◆ **Work request**:
If a line in the records contains the string "from", show that line.

◆ **Entries shown**:
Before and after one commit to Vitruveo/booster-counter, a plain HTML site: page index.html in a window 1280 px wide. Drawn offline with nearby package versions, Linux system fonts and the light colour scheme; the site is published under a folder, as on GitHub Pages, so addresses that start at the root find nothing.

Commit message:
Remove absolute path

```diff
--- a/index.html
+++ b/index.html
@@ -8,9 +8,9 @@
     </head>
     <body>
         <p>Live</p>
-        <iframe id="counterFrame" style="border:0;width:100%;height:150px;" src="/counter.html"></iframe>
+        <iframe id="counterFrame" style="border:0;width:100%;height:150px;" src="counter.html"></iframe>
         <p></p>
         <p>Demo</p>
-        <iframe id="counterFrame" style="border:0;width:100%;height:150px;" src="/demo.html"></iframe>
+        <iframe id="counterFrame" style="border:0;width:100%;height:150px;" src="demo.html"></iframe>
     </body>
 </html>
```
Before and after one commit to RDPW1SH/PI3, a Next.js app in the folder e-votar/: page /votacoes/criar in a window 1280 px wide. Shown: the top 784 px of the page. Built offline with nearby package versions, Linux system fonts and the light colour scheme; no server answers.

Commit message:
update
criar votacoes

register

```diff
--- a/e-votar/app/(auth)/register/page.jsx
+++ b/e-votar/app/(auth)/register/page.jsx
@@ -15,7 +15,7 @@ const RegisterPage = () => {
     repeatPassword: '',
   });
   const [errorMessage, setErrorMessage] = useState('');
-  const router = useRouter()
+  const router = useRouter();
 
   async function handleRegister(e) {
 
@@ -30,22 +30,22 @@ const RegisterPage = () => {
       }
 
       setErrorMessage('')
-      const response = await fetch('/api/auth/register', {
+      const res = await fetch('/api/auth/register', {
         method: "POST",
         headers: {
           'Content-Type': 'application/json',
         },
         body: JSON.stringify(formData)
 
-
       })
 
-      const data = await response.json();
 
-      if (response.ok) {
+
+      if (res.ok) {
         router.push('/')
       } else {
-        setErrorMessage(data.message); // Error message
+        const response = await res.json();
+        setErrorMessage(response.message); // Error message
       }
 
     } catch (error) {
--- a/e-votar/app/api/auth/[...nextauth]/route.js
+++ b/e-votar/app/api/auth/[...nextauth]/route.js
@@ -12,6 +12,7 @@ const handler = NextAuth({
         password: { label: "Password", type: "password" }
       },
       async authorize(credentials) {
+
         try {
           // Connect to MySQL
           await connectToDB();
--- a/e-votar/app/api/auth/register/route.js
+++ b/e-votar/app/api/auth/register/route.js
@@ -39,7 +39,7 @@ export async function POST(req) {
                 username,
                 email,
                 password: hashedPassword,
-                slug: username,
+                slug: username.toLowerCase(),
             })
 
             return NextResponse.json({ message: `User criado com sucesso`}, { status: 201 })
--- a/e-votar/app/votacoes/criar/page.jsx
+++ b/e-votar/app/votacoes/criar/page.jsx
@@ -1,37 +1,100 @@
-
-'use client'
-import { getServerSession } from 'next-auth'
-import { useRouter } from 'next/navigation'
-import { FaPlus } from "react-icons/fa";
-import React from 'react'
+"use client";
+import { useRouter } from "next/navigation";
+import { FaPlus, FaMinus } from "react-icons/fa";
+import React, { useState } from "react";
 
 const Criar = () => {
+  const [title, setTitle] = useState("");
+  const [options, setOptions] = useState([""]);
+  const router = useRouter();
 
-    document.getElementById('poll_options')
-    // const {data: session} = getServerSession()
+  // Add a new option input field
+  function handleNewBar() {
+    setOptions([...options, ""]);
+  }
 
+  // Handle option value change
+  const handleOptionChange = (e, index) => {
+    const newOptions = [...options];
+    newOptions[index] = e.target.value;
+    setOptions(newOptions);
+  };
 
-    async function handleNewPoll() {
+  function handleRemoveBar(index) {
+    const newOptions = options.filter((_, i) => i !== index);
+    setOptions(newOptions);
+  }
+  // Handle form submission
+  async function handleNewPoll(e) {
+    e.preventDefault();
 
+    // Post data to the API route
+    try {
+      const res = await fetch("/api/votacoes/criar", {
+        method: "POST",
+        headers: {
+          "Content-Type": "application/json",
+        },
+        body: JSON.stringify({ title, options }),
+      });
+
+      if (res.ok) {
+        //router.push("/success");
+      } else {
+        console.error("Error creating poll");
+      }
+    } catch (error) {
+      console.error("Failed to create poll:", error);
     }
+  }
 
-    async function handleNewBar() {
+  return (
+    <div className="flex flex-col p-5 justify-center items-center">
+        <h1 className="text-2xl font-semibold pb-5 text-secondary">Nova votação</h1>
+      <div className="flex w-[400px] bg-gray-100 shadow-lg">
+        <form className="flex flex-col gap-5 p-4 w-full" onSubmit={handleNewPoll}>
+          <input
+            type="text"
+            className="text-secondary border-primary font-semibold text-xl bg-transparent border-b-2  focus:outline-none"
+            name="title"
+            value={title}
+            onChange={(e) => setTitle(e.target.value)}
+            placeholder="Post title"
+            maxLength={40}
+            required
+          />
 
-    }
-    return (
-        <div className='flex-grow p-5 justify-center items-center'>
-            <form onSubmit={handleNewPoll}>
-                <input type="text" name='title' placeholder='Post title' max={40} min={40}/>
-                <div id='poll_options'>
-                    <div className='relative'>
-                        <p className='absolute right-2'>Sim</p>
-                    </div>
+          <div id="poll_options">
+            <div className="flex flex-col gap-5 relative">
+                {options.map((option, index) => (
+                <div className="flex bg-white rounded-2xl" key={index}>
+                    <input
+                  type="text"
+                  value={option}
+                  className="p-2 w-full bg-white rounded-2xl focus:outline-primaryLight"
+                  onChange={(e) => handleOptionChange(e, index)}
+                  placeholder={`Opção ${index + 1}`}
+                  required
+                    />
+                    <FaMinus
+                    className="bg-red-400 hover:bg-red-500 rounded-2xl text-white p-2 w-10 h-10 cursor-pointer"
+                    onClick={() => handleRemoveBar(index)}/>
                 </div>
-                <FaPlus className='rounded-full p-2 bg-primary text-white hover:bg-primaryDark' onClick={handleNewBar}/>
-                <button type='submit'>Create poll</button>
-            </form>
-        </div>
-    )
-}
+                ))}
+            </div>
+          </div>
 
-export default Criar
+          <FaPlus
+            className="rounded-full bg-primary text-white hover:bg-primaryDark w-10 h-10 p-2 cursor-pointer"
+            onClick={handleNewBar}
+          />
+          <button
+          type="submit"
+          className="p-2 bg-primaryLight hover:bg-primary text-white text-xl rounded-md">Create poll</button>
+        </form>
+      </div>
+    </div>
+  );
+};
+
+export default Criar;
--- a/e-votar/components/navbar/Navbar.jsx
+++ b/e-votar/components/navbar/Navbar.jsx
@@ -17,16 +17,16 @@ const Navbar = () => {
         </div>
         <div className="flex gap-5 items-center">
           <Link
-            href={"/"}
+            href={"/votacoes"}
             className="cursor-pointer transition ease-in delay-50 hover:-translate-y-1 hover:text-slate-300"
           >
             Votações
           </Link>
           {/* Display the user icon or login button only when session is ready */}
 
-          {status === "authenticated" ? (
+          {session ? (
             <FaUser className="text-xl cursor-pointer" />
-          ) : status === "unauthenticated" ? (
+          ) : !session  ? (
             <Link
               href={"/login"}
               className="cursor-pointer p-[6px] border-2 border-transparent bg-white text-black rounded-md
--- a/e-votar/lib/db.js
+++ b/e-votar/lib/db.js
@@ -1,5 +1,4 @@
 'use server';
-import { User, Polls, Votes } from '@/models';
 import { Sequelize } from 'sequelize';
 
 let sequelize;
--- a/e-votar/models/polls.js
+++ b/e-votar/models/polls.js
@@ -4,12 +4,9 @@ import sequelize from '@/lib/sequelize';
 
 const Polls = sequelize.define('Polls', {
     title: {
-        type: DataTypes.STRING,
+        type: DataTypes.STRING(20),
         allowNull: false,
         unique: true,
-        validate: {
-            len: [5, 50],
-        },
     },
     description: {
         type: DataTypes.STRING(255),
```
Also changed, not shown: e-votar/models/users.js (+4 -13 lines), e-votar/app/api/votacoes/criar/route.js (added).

◆ **The answer**:
-import { getServerSession } from 'next-auth'
-import { useRouter } from 'next/navigation'
-import { FaPlus } from "react-icons/fa";
-import React from 'react'
+import { useRouter } from "next/navigation";
+import { FaPlus, FaMinus } from "react-icons/fa";
+import React, { useState } from "react";
-import { User, Polls, Votes } from '@/models';
 import { Sequelize } from 'sequelize';
@@ -4,12 +4,9 @@ import sequelize from '@/lib/sequelize';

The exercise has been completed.